To the Mother Womb of depths;
to return something that was not mine to carry.
I’ve climbed to the Windy Peaks.
To Father Sky’s vast expanse;
to release something that was not mine to carry.
I’ve pressed my face to the Dark Earth.
To the fecund under belly;
to bury something that was not mine to carry.
This was never mine to carry,
and so I let it go back into the World.
Apranihita is the Sanskrit term for the teaching of aimlessness and means not setting an object or goal in front of you and running after it. It means to release the need to know and to have. To just be.
“We must bring a revolution in our thinking: we must stop. We must do as the flower does. The flower is aware of the fact that it contains everything within it, the whole cosmos, and it does not try to become something else. It is the same for you.” ~ Thich Nhat Hanh
For me, right now, this means releasing the need to know the way forward, sometimes it’s through aimlessness that all is revealed. Taking some deep breaths and surrendering.
And after this video/meditation, you really can’t help but to surrender.
Even just a little.

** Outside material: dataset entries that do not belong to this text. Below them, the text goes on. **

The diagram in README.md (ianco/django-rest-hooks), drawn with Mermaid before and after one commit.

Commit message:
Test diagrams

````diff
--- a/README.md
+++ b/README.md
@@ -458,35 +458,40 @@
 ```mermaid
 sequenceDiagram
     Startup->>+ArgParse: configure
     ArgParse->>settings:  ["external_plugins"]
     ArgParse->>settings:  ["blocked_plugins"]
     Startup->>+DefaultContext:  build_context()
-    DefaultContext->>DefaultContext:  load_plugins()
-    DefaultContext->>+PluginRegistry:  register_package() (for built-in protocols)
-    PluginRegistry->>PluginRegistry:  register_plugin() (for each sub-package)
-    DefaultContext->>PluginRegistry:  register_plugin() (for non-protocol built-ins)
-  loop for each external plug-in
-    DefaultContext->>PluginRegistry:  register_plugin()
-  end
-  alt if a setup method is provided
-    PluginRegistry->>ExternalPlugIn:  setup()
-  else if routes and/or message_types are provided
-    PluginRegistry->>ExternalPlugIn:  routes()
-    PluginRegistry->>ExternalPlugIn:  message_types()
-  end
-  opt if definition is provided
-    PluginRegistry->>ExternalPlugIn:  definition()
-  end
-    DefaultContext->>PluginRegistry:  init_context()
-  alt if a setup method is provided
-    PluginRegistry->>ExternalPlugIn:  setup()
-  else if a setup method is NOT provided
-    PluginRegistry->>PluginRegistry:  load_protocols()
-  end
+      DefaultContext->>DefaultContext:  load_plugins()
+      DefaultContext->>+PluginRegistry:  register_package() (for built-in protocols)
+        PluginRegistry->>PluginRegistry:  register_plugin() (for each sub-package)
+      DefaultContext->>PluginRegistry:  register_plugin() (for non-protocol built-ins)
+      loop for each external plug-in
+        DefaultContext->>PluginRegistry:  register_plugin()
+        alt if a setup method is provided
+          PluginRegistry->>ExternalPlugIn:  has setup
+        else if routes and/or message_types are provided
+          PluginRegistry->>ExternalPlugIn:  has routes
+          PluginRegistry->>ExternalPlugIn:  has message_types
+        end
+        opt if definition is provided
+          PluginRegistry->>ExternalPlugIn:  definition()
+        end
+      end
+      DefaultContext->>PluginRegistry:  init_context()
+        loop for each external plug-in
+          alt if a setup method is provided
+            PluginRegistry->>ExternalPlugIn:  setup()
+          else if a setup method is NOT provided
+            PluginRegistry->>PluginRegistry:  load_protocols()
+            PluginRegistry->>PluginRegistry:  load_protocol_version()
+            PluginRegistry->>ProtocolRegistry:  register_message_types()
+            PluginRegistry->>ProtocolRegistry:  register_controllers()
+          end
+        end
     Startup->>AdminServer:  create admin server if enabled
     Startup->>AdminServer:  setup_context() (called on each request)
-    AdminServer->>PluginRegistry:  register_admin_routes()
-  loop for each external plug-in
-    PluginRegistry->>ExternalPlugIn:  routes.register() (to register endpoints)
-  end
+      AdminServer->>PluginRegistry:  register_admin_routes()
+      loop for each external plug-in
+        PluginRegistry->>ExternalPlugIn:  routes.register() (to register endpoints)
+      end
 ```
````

The Great Bell Chant (The End of Suffering)
Read by Thich Nath Hanh, chanted by brother Phap Niem.
“May the sound of this bell penetrate deep into the kosmos even in the darkest spots. Living beings are able to hear it clearly so that all suffering in them cease. Understanding comes to their heart and they transcend the path of sorrow and death. The universal dharma door is already open. The sound of the rising tide is heard clearly. The miracle happens, a beautiful child appears in the heart of a lotus flower. One single drop of this compassionate water is enough to bring back the refreshing spring to our mountains and rivers. Listening to the bell I feel the afflictions in me begin to dissolve. My mind calm. My body relax. A smile is born on my lips. Following the sound of the bell my breathe brings me back to the safe island of mindfulness. In the garden of my heart the flowers of peace bloom beautifully.” ~ Thich Nath Hanh